The threat, agreed at the National Union of Teachers' annual conference yesterday, comes as the academies programme is becoming increasingly linked to the "cash for peerages" row.
Delegates to the conference in Torquay voted overwhelmingly in favour of urging the union's executive to consider a national strike to block legislation that would pave the way for the new trust schools. They also warned of individual strikes if local schools opted for trust status or to become an academy. The union will also mount a national lobby of Parliament in a bid to persuade more MPs to oppose the legislation. Martin Reed, the executive member for North Yorkshire, told the conference: "Many in the Government thought we would not fight - big mistake, Mrs Kelly, we will."
Delegates warned that Mr Blair's plans would sound the death knell for comprehensive education. Richard Rieser, from Hackney, east London, said: "This is the biggest threat the union has faced since its inception because ths Bill seeks to destroy the state education system."
Under the Bill, all schools will be allowed to seek trust status - and go into partnership with private companies or faith groups who will then have the power to control the governing body and determine the curriculum. They will also have more freedom over their admissions policies - although rebel Labour MPs have won a concession from ministers that there will be no more selection. Academies, of which the Government intends to establish 200 by 2010, will be run in a similar fashion. Sponsors have to provide £2m to take over an academy. Ministers insist the programme is necessary to improve standards in schools.
However, Liam Conway, an NUT delegate from Central Nottinghamshire, argued: "The Bill is the academies' programme writ large. We should be taking pre-emptive action to stop it."
Yesterday's vote coincides with the "cash for peerages" row in which a government adviser and headteacher, Des Smith, was arrested after telling an undercover journalist that a sponsor could expect an honour if he or she sponsored five academies.
Jane Bassett, also from Hackney, told the conference: "We're facing a Government that's not strong - we're facing a Government that's in tatters and a Government that's prepared to sell peerages for academy sponsors."
Hazel Danson, from Kirklees, said Mr Blair's mantra of "education, education, education" had become "money, money, money".
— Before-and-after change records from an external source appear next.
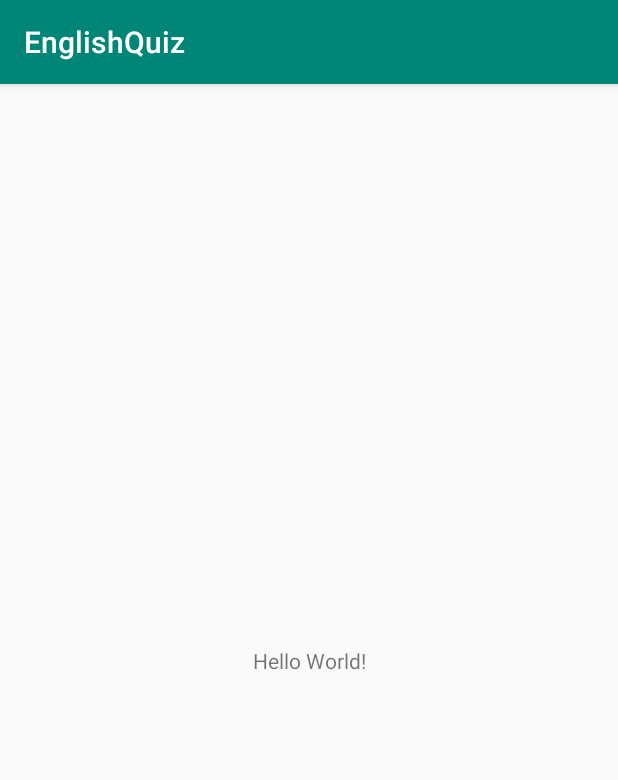
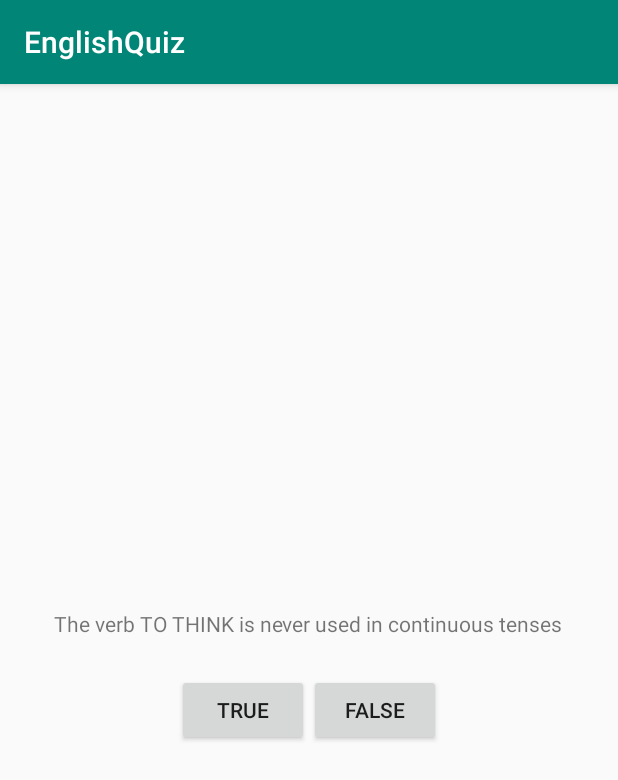
Before and after one commit to RozaliiaRusskikh/EnglishQuiz, an Android app: the screen it shows after launch (QuizActivity), on a phone screen of 412 x 824 dp. Shown: the top 780 px of the screen. Run offline under Robolectric (Android 15) with nearby library versions, the phone set to English and light mode, and no system bars.

Commit message:
Laying Out the UI has been added

```diff
--- a/app/src/main/res/layout/activity_quiz.xml
+++ b/app/src/main/res/layout/activity_quiz.xml
@@ -1,18 +1,29 @@
 <?xml version="1.0" encoding="utf-8"?>
-<androidx.constraintlayout.widget.ConstraintLayout xmlns:android="http://schemas.android.com/apk/res/android"
-    xmlns:app="http://schemas.android.com/apk/res-auto"
-    xmlns:tools="http://schemas.android.com/tools"
+<LinearLayout xmlns:android="http://schemas.android.com/apk/res/android"
     android:layout_width="match_parent"
     android:layout_height="match_parent"
-    tools:context=".QuizActivity">
+    android:orientation="vertical"
+    android:gravity="center">
 
     <TextView
         android:layout_width="wrap_content"
         android:layout_height="wrap_content"
-        android:text="Hello World!"
-        app:layout_constraintBottom_toBottomOf="parent"
-        app:layout_constraintLeft_toLeftOf="parent"
-        app:layout_constraintRight_toRightOf="parent"
-        app:layout_constraintTop_toTopOf="parent" />
+        android:text="The verb TO THINK is never used in continuous tenses"
+        android:padding="24dp"/>
 
-</androidx.constraintlayout.widget.ConstraintLayout>
+    <LinearLayout
+        android:layout_width="wrap_content"
+        android:layout_height="wrap_content"
+        android:orientation="horizontal">
+
+        <Button
+            android:layout_width="match_parent"
+            android:layout_height="wrap_content"
+            android:text="true"/>
+
+        <Button
+            android:layout_width="wrap_content"
+            android:layout_height="wrap_content"
+            android:text="false"/>
+    </LinearLayout>
+</LinearLayout>
```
The union's vote prompted an angry reaction from the Government last night. A spokesman said: "Strikes achieve only one thing - disruption to pupils' learning. This is a retrograde step based on arguments that don't stack up. The NUT has opposed many significant education reforms which have subsequently brought about the highest ever standards in schools. There is nothing to fear in this Bill and everything to be gained."